----- Extracted records -----

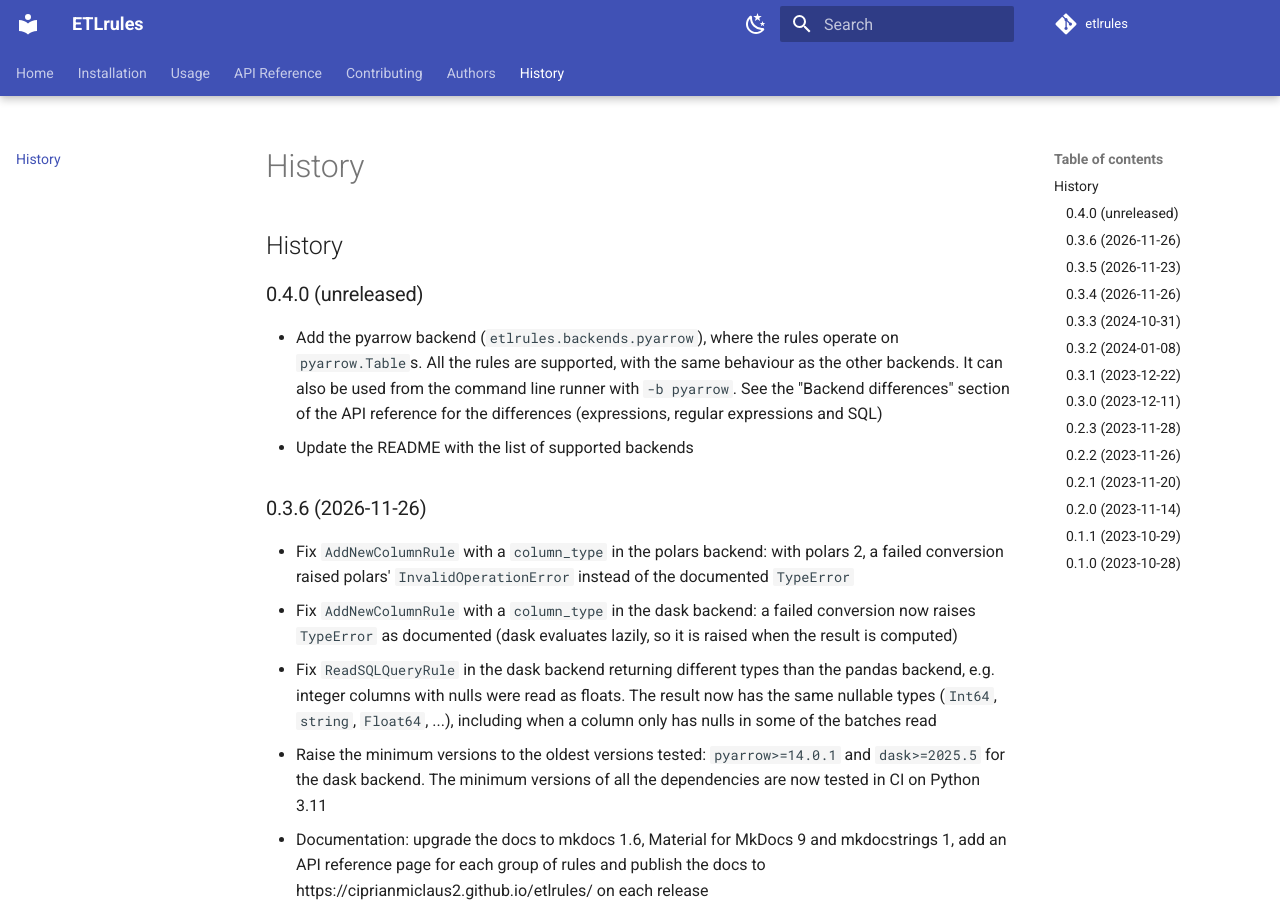
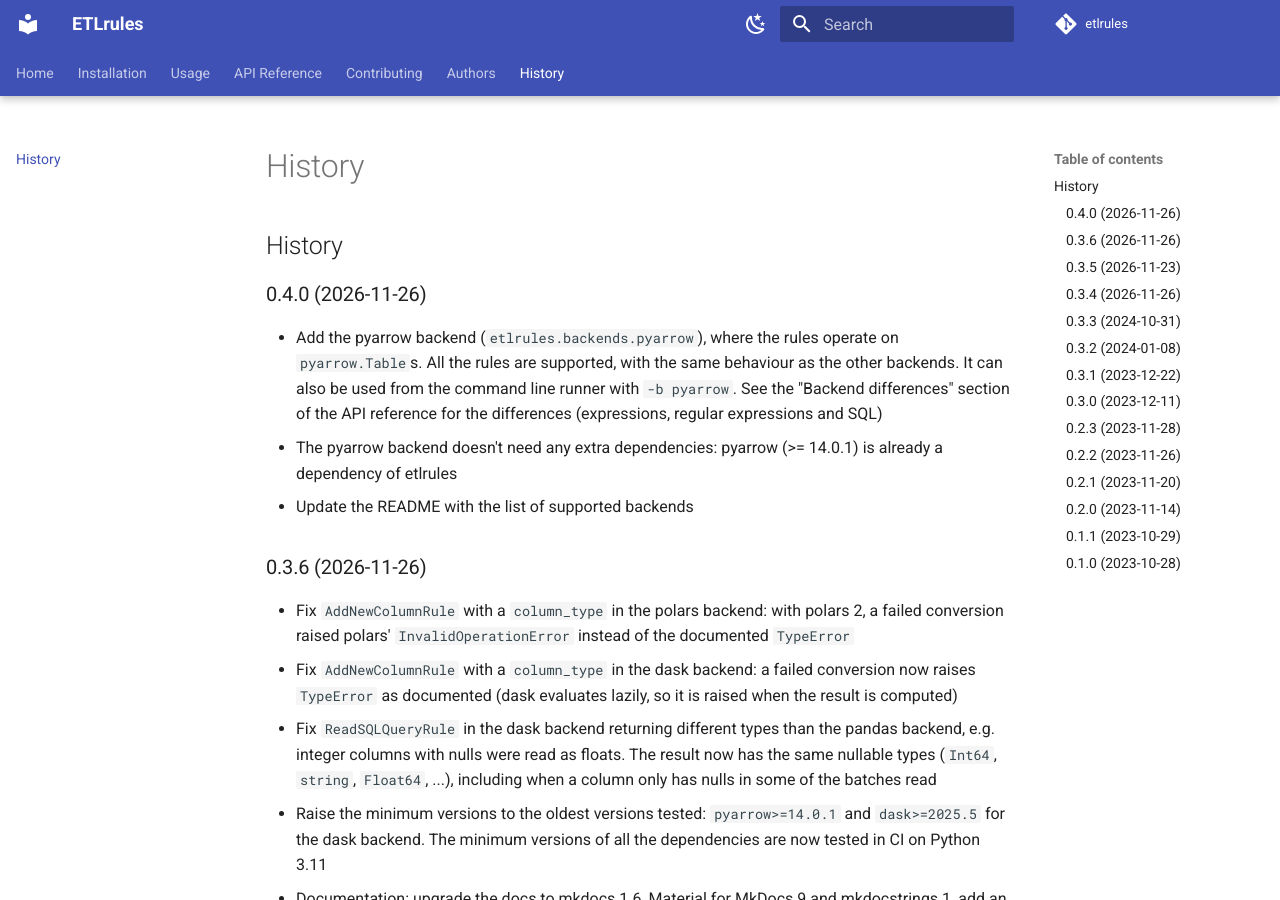
Before and after one commit to ciprianmiclaus2/etlrules, an MkDocs documentation site: the page built from docs/history.md, in a window 1280 px wide and 900 px high. Built offline with MkDocs 1.6.1 and Material for MkDocs 9.7.7, drawn with Linux system fonts in a browser that asks for light colours; comment, search, counter and statistics services are not loaded; the version menu is left out.

Commit message:
Prepare 0.4.0 release

```diff
--- a/HISTORY.md
+++ b/HISTORY.md
@@ -1,11 +1,12 @@
 # History
 
-## 0.4.0 (unreleased)
+## 0.4.0 (2026-11-26)
 
 * Add the pyarrow backend (`etlrules.backends.pyarrow`), where the rules operate on `pyarrow.Table`s. All the rules
   are supported, with the same behaviour as the other backends. It can also be used from the command line runner
   with `-b pyarrow`. See the "Backend differences" section of the API reference for the differences
   (expressions, regular expressions and SQL)
+* The pyarrow backend doesn't need any extra dependencies: pyarrow (>= 14.0.1) is already a dependency of etlrules
 * Update the README with the list of supported backends
 
 ## 0.3.6 (2026-11-26)
--- a/etlrules/__init__.py
+++ b/etlrules/__init__.py
@@ -12,7 +12,7 @@ from .runner import load_plan, run_plan
 
 __author__ = """Ciprian Miclaus"""
 __email__ = "ciprianm@gmail.com"
-__version__ = "0.3.6"
+__version__ = "0.4.0"
 
 
 __all__ = [
```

-----

Exercise instructions: What's needed is every line above, retyped exactly and free of pictures.

Solution:
Before and after one commit to ciprianmiclaus2/etlrules, an MkDocs documentation site: the page built from docs/history.md, in a window 1280 px wide and 900 px high. Built offline with MkDocs 1.6.1 and Material for MkDocs 9.7.7, drawn with Linux system fonts in a browser that asks for light colours; comment, search, counter and statistics services are not loaded; the version menu is left out.

Commit message:
Prepare 0.4.0 release

```diff
--- a/HISTORY.md
+++ b/HISTORY.md
@@ -1,11 +1,12 @@
 # History
 
-## 0.4.0 (unreleased)
+## 0.4.0 (2026-11-26)
 
 * Add the pyarrow backend (`etlrules.backends.pyarrow`), where the rules operate on `pyarrow.Table`s. All the rules
   are supported, with the same behaviour as the other backends. It can also be used from the command line runner
   with `-b pyarrow`. See the "Backend differences" section of the API reference for the differences
   (expressions, regular expressions and SQL)
+* The pyarrow backend doesn't need any extra dependencies: pyarrow (>= 14.0.1) is already a dependency of etlrules
 * Update the README with the list of supported backends
 
 ## 0.3.6 (2026-11-26)
--- a/etlrules/__init__.py
+++ b/etlrules/__init__.py
@@ -12,7 +12,7 @@ from .runner import load_plan, run_plan
 
 __author__ = """Ciprian Miclaus"""
 __email__ = "ciprianm@gmail.com"
-__version__ = "0.3.6"
+__version__ = "0.4.0"
 
 
 __all__ = [
```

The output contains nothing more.